The GSX-S750 is not the most sporty middleweight naked on the market, but there’s still sportbike DNA in the package. (Suzuki/)

Warranty and Maintenance Coverage

The GSX-S750 comes with a 12-month, unlimited-mileage warranty with option to extend with Suzuki’s Extended Protection.

Quality

The GSX-S’ fit and finish holds up well under scrutiny. A tidy dash and details like anodized fork caps give it a high-quality look and feel behind the cockpit, though the overall design is starting to look a bit dated.

2022 Suzuki GSX-S750 Specifications
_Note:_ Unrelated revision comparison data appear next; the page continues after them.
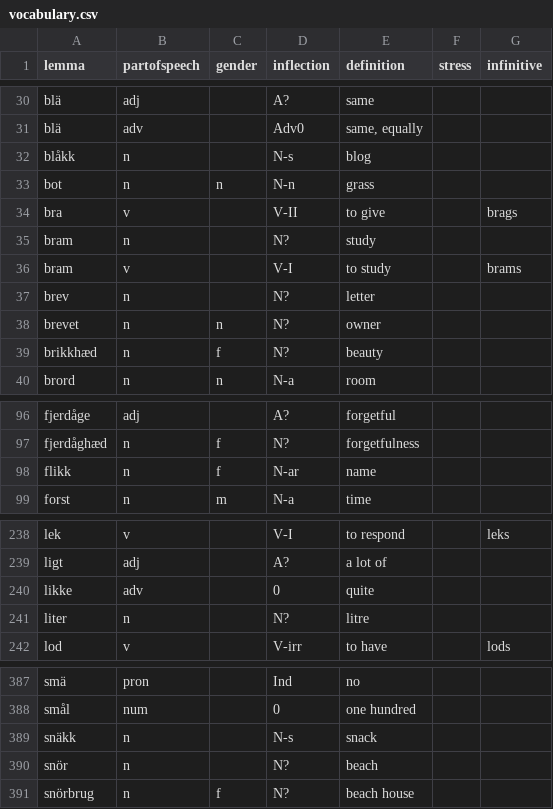
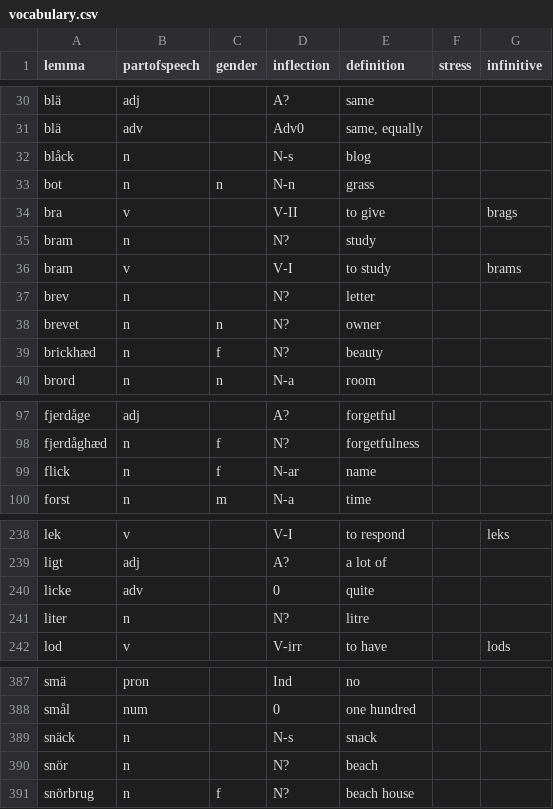
Before and after one commit to roelchristian/niklorsk, a CSV file: vocabulary/vocabulary.csv, drawn as a sheet; only a part is shown, gaps mark what is left out; the diff covers the shown part only.

```diff
--- a/vocabulary/vocabulary.csv
+++ b/vocabulary/vocabulary.csv
@@ -31,3 +31,3 @@ blä;adj;;A?;same;;
 blä;adv;;Adv0;same, equally;;
-blåkk;n;;N-s;blog;;
+blåck;n;;N-s;blog;;
 bot;n;n;N-n;grass;;
@@ -38,3 +38,3 @@ brev;n;;N?;letter;;
 brevet;n;n;N?;owner;;
-brikkhæd;n;f;N?;beauty;;
+brickhæd;n;f;N?;beauty;;
 brord;n;n;N-a;room;;
@@ -97,3 +98,3 @@ fjerdåge;adj;;A?;forgetful;;
 fjerdåghæd;n;f;N?;forgetfulness;;
-flikk;n;f;N-ar;name;;
+flick;n;f;N-ar;name;;
 forst;n;m;N-a;time;;
@@ -239,3 +239,3 @@ lek;v;;V-I;to respond;;leks
 ligt;adj;;A?;a lot of;;
-likke;adv;;0;quite;;
+licke;adv;;0;quite;;
 liter;n;;N?;litre;;
@@ -388,3 +388,3 @@ smä;pron;;Ind;no;;
 smål;num;;0;one hundred;;
-snäkk;n;;N-s;snack;;
+snäck;n;;N-s;snack;;
 snör;n;;N?;beach;;
```
Also changed, not shown: 1 added row, 1 removed row and 8 edited cells elsewhere in this file, 7 other files.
MSRP: $8,549 (base)/$8,949 (Z ABS)
Engine: 749cc, DOHC, liquid-cooled inline-four; 16 valves
Bore x Stroke: 72.0 x 46.0mm
Transmission/Final Drive: 6-speed/chain
Fuel Delivery: Electronic fuel injection w/ 32mm throttle bodies
Clutch: Wet, multiplate; cable operation
Engine Management/Ignition: Transistorized w/ electronic advance
Frame: Twin-spar steel chassis
Front Suspension: 41mm KYB inverted fork, spring preload adjustable; 4.7 in. travel
Rear Suspension: KYB shock, spring preload adjustable; 5.4 in. travel
Front Brake: 4-piston Nissin calipers, dual 310mm discs / w/ ABS (Z ABS)
Rear Brake: 1-piston Nissin caliper, single disc / w/ ABS (Z ABS)
Wheels, Front/Rear: 17 in.
Tires, Front/Rear: 120/70-17 / 180/55-17
Rake/Trail: 25.0°/4.1 in.
Wheelbase: 57.3 in.
Ground Clearance: 5.3 in.
Seat Height: 32.3 in.
Fuel Capacity: 4.2 gal.
Claimed Wet Weight: 465 lb. (base) / 470 lb. (Z ABS)
Contact: suzukicycles.com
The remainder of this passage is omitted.